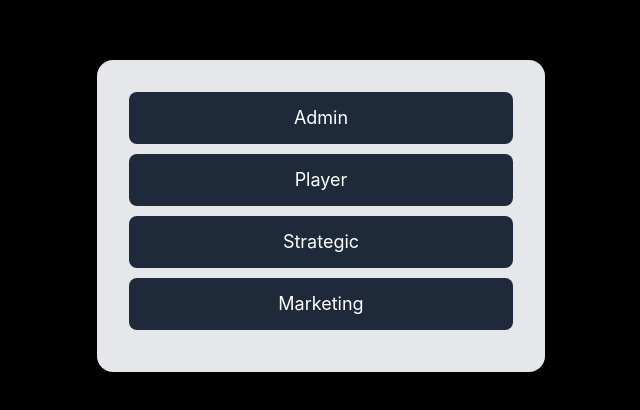
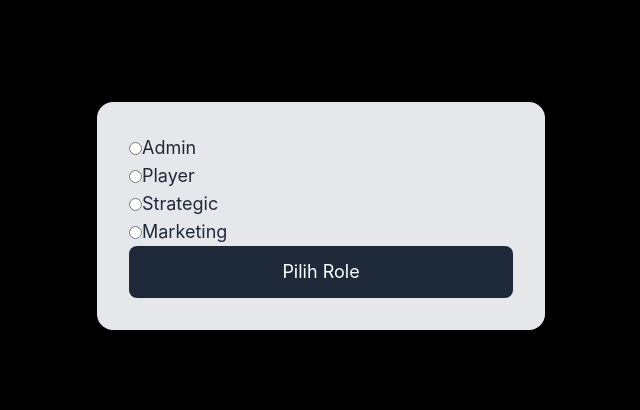
Before and after one commit to faizhalifunn/VueToAPI, a Vue app: page / in a window 1280 px wide. Shown: the part 184-594 px from the top of the page, without its empty margins (319-959 px from the left). Built offline with nearby package versions, Linux system fonts and the light colour scheme.

Commit message:
New commit message

```diff
--- a/src/components/FirstPage.vue
+++ b/src/components/FirstPage.vue
@@ -1,30 +1,37 @@
 <template>
   <div class="h-screen flex items-center justify-center bg-black">
     <div class="bg-gray-200 rounded-2xl shadow-md p-8 w-full max-w-md">
+      <form @submit.prevent="submitRole">
         <div class="flex flex-col space-y-4">
-          <!-- Tombol Navigasi -->
+          <!-- Pilihan Role -->
+          <label v-for="(role, index) in roles" :key="index" class="flex items-center space-x-2">
+            <input type="radio" v-model="selectedRole" :value="role" class="cursor-pointer" />
+            <span class="text-lg font-semibold text-gray-800">{{ role.label }}</span>
+          </label>
+
+          <!-- Tombol Submit -->
           <button
-            v-for="(role, index) in roles"
-            :key="index"
-            @click="selectRole(role)"
+            type="submit"
             class="w-full bg-gray-800 text-white text-lg font-semibold py-3 rounded-lg hover:bg-gray-700 transition"
           >
-            {{ role.label }}
+            Pilih Role
           </button>
         </div>
+      </form>
     </div>
   </div>
 </template>
 
 <script>
 import { useRouter } from "vue-router";
+import { ref } from "vue";
 
 export default {
   name: "RoleSelection",
   setup() {
     const router = useRouter();
+    const selectedRole = ref(null);
 
-      // Daftar Role dengan Path
     const roles = [
       { label: "Admin", path: "/admin" },
       { label: "Player", path: "/join" },
@@ -32,21 +39,17 @@
       { label: "Marketing", path: "/join" },
     ];
 
-      // Fungsi untuk memilih role dan membersihkan localStorage
-      const selectRole = (role) => {
-        localStorage.clear(); // Membersihkan semua data di localStorage
-        localStorage.setItem("userRole", role.label); // Simpan role ke localStorage
-        router.push(role.path); // Redirect ke halaman sesuai role
+    const submitRole = () => {
+      if (!selectedRole.value) {
+        alert("Pilih role terlebih dahulu!");
+        return;
+      }
+      localStorage.clear();
+      localStorage.setItem("userRole", selectedRole.value.label);
+      router.push(selectedRole.value.path);
     };
 
-      return { roles, selectRole };
+    return { roles, selectedRole, submitRole };
   },
 };
 </script>
-
-  <style>
-  /* Menambahkan margin antar tombol jika dibutuhkan */
-  button {
-    margin-bottom: 10px;
-  }
-  </style>
```
Lines whose indentation alone changed are shown as unchanged.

_____

→ **PROBLEM TO SOLVE**
Would you return the records exactly, keeping out every picture?

→ **EXERCISE OUTPUT**
Before and after one commit to faizhalifunn/VueToAPI, a Vue app: page / in a window 1280 px wide. Shown: the part 184-594 px from the top of the page, without its empty margins (319-959 px from the left). Built offline with nearby package versions, Linux system fonts and the light colour scheme.

Commit message:
New commit message

```diff
--- a/src/components/FirstPage.vue
+++ b/src/components/FirstPage.vue
@@ -1,30 +1,37 @@
 <template>
   <div class="h-screen flex items-center justify-center bg-black">
     <div class="bg-gray-200 rounded-2xl shadow-md p-8 w-full max-w-md">
+      <form @submit.prevent="submitRole">
         <div class="flex flex-col space-y-4">
-          <!-- Tombol Navigasi -->
+          <!-- Pilihan Role -->
+          <label v-for="(role, index) in roles" :key="index" class="flex items-center space-x-2">
+            <input type="radio" v-model="selectedRole" :value="role" class="cursor-pointer" />
+            <span class="text-lg font-semibold text-gray-800">{{ role.label }}</span>
+          </label>
+
+          <!-- Tombol Submit -->
           <button
-            v-for="(role, index) in roles"
-            :key="index"
-            @click="selectRole(role)"
+            type="submit"
             class="w-full bg-gray-800 text-white text-lg font-semibold py-3 rounded-lg hover:bg-gray-700 transition"
           >
-            {{ role.label }}
+            Pilih Role
           </button>
         </div>
+      </form>
     </div>
   </div>
 </template>
 
 <script>
 import { useRouter } from "vue-router";
+import { ref } from "vue";
 
 export default {
   name: "RoleSelection",
   setup() {
     const router = useRouter();
+    const selectedRole = ref(null);
 
-      // Daftar Role dengan Path
     const roles = [
       { label: "Admin", path: "/admin" },
       { label: "Player", path: "/join" },
@@ -32,21 +39,17 @@
       { label: "Marketing", path: "/join" },
     ];
 
-      // Fungsi untuk memilih role dan membersihkan localStorage
-      const selectRole = (role) => {
-        localStorage.clear(); // Membersihkan semua data di localStorage
-        localStorage.setItem("userRole", role.label); // Simpan role ke localStorage
-        router.push(role.path); // Redirect ke halaman sesuai role
+    const submitRole = () => {
+      if (!selectedRole.value) {
+        alert("Pilih role terlebih dahulu!");
+        return;
+      }
+      localStorage.clear();
+      localStorage.setItem("userRole", selectedRole.value.label);
+      router.push(selectedRole.value.path);
     };
 
-      return { roles, selectRole };
+    return { roles, selectedRole, submitRole };
   },
 };
 </script>
-
-  <style>
-  /* Menambahkan margin antar tombol jika dibutuhkan */
-  button {
-    margin-bottom: 10px;
-  }
-  </style>
```
Lines whose indentation alone changed are shown as unchanged.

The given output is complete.